## ABOUT THIS EXERCISE:
Scan the data, and whenever a line contains "Pages", copy it.

Front-end code edit data:

....

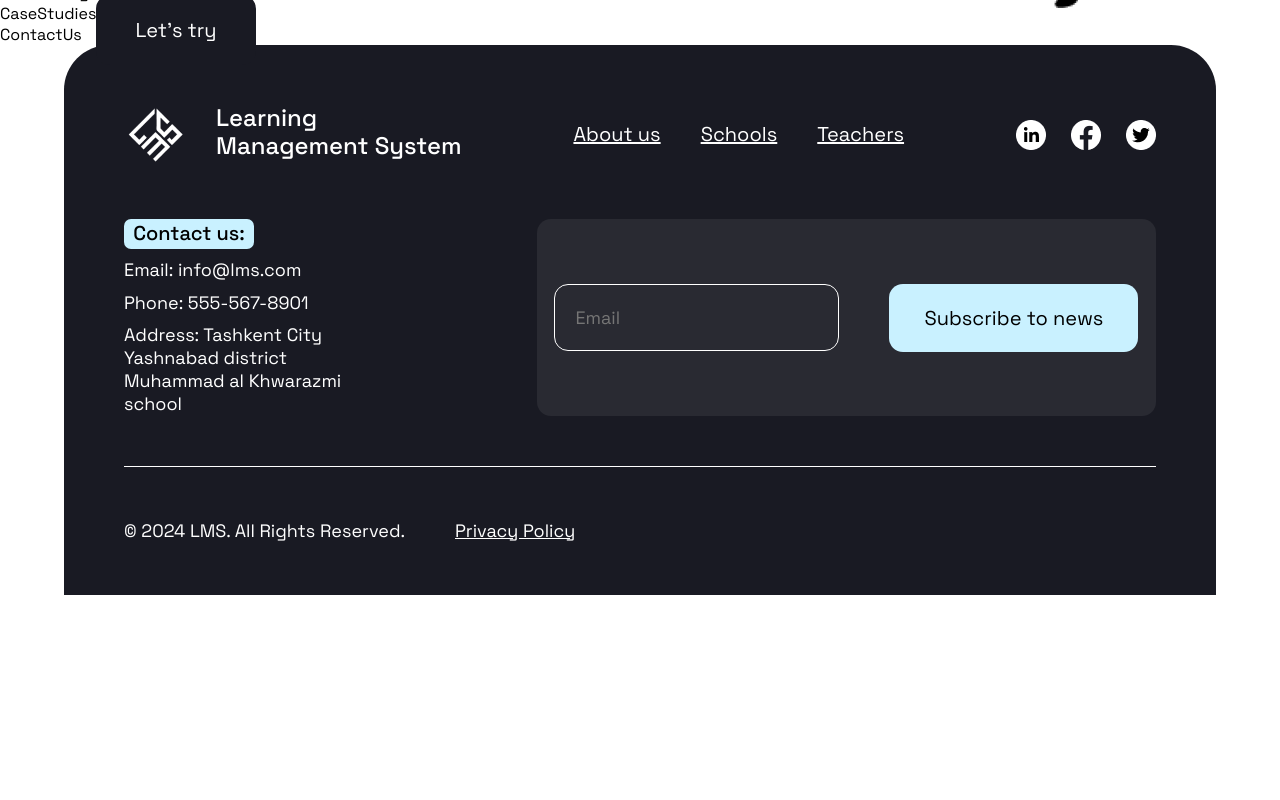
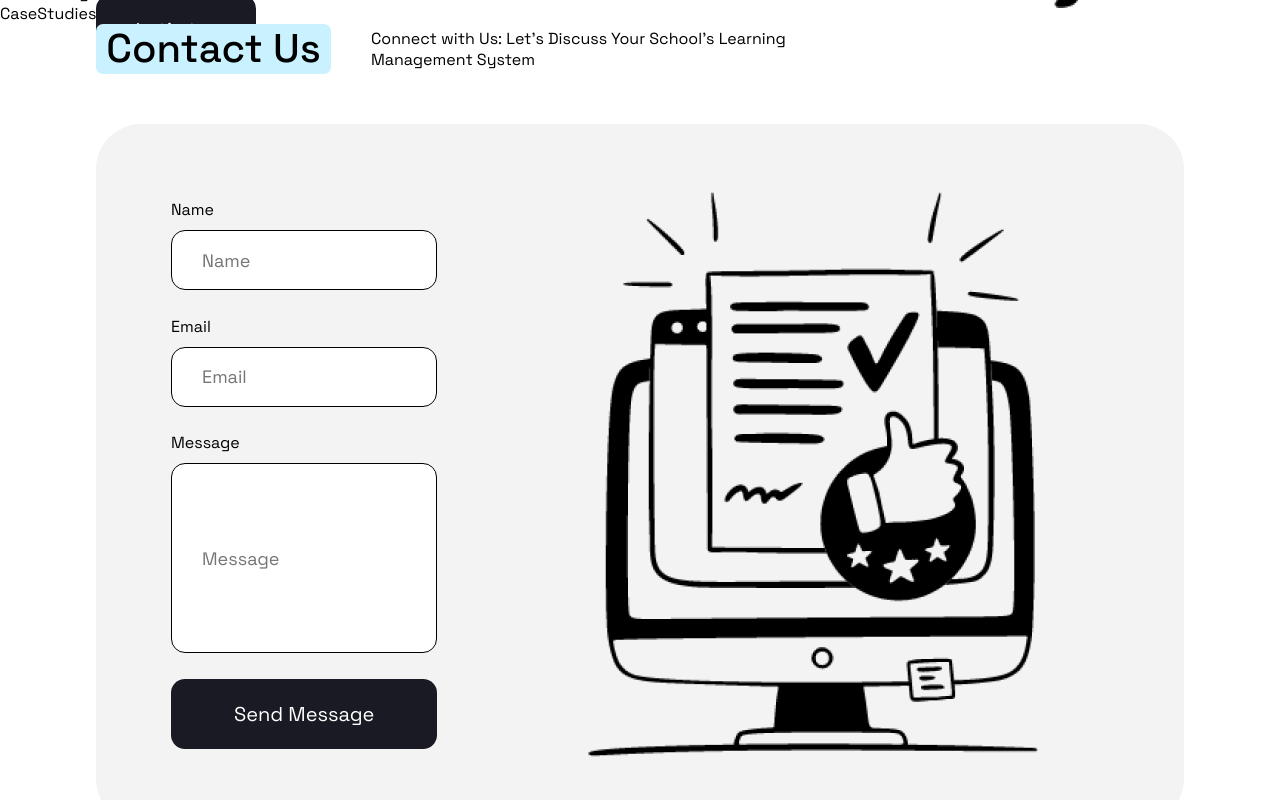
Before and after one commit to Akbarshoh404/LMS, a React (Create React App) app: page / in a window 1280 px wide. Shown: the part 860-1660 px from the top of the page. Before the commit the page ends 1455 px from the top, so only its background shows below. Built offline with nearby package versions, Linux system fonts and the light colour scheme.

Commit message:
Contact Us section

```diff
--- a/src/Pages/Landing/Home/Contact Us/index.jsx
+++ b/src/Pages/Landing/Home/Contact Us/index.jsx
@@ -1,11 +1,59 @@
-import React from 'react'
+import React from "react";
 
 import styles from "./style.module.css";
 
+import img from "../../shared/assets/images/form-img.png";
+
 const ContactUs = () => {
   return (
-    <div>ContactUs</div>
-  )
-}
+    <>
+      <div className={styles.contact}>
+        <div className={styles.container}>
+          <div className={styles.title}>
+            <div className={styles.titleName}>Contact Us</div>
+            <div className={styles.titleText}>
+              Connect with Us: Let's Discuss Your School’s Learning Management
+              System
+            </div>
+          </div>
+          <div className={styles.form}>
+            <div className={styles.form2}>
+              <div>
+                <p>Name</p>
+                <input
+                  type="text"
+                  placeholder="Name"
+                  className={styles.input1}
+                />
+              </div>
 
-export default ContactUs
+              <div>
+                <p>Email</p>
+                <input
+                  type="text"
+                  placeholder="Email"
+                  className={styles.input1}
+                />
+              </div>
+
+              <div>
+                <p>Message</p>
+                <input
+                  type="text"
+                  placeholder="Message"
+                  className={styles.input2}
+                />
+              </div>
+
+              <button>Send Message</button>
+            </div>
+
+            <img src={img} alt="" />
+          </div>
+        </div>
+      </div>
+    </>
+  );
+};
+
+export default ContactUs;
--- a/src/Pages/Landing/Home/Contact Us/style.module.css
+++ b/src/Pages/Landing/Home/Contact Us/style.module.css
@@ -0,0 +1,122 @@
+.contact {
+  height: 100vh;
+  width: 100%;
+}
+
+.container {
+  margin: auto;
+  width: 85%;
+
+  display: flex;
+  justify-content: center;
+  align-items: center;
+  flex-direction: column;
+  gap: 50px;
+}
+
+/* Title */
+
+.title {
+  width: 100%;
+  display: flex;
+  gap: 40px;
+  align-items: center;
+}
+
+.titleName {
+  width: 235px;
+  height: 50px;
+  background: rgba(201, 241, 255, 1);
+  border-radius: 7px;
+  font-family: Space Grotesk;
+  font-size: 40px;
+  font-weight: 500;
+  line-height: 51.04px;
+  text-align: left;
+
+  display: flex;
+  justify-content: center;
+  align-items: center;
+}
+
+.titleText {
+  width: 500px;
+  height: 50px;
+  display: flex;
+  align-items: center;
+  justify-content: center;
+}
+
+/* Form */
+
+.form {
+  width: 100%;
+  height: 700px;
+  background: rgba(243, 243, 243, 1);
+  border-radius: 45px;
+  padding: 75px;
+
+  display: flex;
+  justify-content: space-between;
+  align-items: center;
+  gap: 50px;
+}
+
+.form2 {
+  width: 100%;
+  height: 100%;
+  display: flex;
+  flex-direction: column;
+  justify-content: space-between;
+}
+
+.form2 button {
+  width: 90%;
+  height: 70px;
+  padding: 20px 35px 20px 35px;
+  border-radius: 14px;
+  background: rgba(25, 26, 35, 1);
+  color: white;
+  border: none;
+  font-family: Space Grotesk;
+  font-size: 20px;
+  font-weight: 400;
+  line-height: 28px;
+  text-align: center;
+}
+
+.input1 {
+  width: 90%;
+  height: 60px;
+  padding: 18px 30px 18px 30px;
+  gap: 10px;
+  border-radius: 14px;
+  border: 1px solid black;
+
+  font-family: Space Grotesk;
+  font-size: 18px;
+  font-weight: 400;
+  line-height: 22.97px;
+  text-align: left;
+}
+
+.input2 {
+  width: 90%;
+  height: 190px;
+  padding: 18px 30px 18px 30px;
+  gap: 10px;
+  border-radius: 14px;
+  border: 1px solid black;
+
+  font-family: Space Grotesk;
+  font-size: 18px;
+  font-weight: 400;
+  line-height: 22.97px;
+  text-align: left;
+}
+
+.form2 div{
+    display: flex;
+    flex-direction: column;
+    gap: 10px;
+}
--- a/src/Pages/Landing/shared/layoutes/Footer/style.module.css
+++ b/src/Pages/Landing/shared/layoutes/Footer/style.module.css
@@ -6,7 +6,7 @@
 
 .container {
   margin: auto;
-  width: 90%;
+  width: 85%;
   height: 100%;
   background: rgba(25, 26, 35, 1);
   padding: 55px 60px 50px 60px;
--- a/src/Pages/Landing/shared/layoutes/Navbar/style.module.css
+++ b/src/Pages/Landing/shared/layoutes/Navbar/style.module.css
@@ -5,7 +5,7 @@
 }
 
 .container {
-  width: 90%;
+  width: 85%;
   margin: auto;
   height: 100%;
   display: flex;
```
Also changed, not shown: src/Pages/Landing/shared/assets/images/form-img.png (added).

....

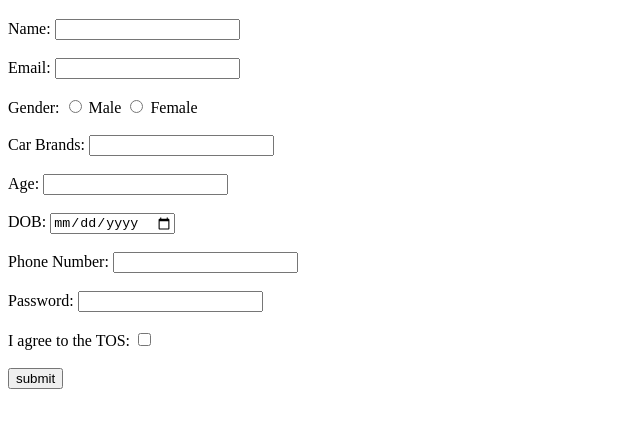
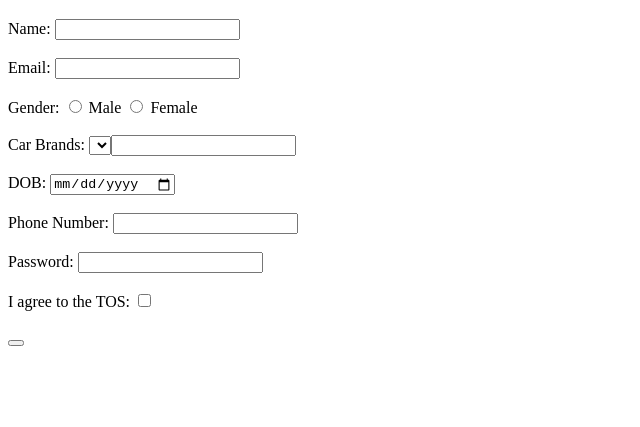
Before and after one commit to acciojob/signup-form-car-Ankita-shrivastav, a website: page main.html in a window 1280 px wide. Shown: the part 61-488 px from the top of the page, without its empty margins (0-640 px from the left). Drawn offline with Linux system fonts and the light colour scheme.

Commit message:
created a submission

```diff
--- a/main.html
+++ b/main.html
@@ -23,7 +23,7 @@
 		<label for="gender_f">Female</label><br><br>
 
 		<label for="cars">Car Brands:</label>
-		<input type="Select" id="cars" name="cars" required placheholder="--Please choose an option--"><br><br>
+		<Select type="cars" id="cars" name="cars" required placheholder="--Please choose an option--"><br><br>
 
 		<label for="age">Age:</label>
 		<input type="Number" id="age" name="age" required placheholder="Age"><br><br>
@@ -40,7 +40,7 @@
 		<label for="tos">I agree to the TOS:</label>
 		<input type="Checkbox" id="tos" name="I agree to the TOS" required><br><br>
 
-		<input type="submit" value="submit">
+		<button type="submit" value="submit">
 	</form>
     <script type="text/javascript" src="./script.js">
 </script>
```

....

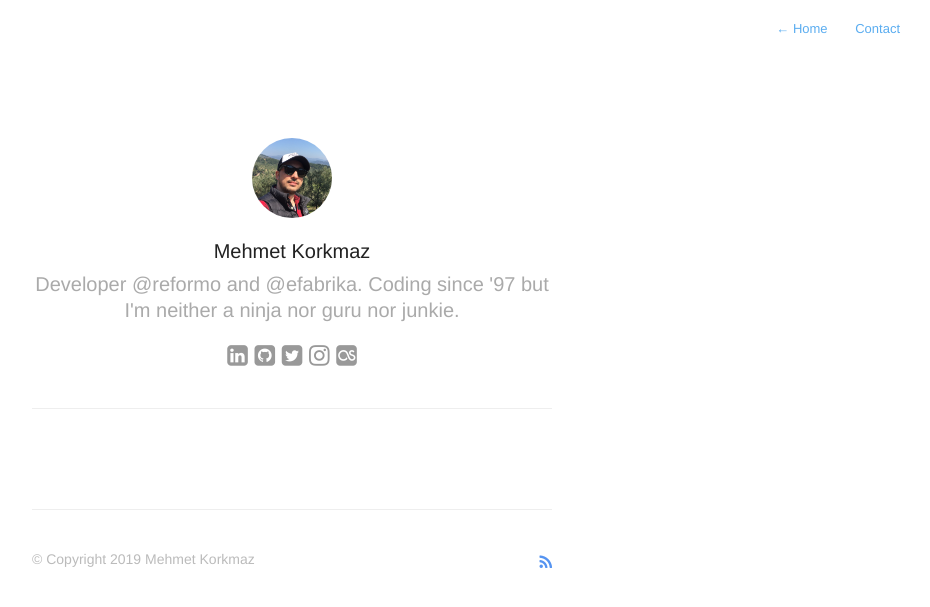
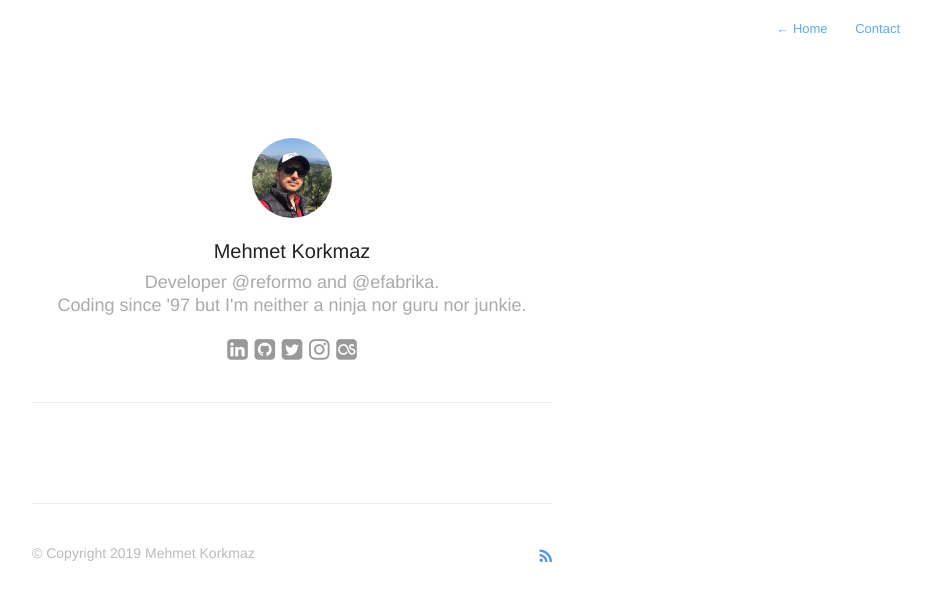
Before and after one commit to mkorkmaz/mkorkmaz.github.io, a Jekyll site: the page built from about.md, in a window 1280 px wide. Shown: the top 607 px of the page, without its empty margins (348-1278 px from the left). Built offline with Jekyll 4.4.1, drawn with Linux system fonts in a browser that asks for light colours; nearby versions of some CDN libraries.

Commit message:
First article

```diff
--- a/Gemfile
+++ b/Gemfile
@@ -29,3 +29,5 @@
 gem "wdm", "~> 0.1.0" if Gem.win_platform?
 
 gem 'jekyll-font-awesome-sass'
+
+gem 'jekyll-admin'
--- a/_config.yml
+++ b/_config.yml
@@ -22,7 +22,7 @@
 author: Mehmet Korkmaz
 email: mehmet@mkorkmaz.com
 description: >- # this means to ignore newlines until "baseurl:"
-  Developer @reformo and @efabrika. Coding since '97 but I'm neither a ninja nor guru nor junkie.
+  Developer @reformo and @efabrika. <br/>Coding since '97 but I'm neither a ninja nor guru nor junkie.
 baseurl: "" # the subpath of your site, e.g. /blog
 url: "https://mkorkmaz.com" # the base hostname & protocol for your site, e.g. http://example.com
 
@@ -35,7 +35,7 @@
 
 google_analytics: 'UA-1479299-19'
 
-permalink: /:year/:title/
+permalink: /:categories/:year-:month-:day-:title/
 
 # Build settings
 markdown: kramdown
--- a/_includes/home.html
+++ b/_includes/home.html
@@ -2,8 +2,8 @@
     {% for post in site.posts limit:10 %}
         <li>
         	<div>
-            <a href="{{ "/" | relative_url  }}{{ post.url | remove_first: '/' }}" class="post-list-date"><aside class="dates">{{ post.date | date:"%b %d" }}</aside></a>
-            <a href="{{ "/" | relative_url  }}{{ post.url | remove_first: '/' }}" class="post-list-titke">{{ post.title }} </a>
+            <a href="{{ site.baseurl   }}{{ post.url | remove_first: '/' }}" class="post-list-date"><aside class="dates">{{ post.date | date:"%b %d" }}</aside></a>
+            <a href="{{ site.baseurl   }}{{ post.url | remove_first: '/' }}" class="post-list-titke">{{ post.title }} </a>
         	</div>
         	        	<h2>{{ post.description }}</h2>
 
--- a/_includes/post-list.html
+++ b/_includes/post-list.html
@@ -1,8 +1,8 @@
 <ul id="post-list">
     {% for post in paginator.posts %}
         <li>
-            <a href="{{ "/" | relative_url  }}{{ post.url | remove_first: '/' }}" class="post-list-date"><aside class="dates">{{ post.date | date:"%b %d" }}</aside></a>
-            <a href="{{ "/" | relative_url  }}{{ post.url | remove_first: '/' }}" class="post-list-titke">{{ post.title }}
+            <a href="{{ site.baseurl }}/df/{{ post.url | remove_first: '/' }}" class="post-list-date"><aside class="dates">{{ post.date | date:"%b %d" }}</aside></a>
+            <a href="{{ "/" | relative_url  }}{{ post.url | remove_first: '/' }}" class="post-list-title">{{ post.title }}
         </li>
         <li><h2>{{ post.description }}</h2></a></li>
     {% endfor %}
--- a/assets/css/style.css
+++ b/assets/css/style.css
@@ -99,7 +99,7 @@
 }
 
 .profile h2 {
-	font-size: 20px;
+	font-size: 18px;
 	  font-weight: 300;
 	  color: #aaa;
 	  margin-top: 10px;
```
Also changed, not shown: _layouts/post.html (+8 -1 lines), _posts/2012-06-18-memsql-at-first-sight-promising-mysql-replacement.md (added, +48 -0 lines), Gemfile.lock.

....

## TASK ANSWER:
--- a/src/Pages/Landing/Home/Contact Us/index.jsx
+++ b/src/Pages/Landing/Home/Contact Us/index.jsx
--- a/src/Pages/Landing/Home/Contact Us/style.module.css
+++ b/src/Pages/Landing/Home/Contact Us/style.module.css
--- a/src/Pages/Landing/shared/layoutes/Footer/style.module.css
+++ b/src/Pages/Landing/shared/layoutes/Footer/style.module.css
--- a/src/Pages/Landing/shared/layoutes/Navbar/style.module.css
+++ b/src/Pages/Landing/shared/layoutes/Navbar/style.module.css
Also changed, not shown: src/Pages/Landing/shared/assets/images/form-img.png (added).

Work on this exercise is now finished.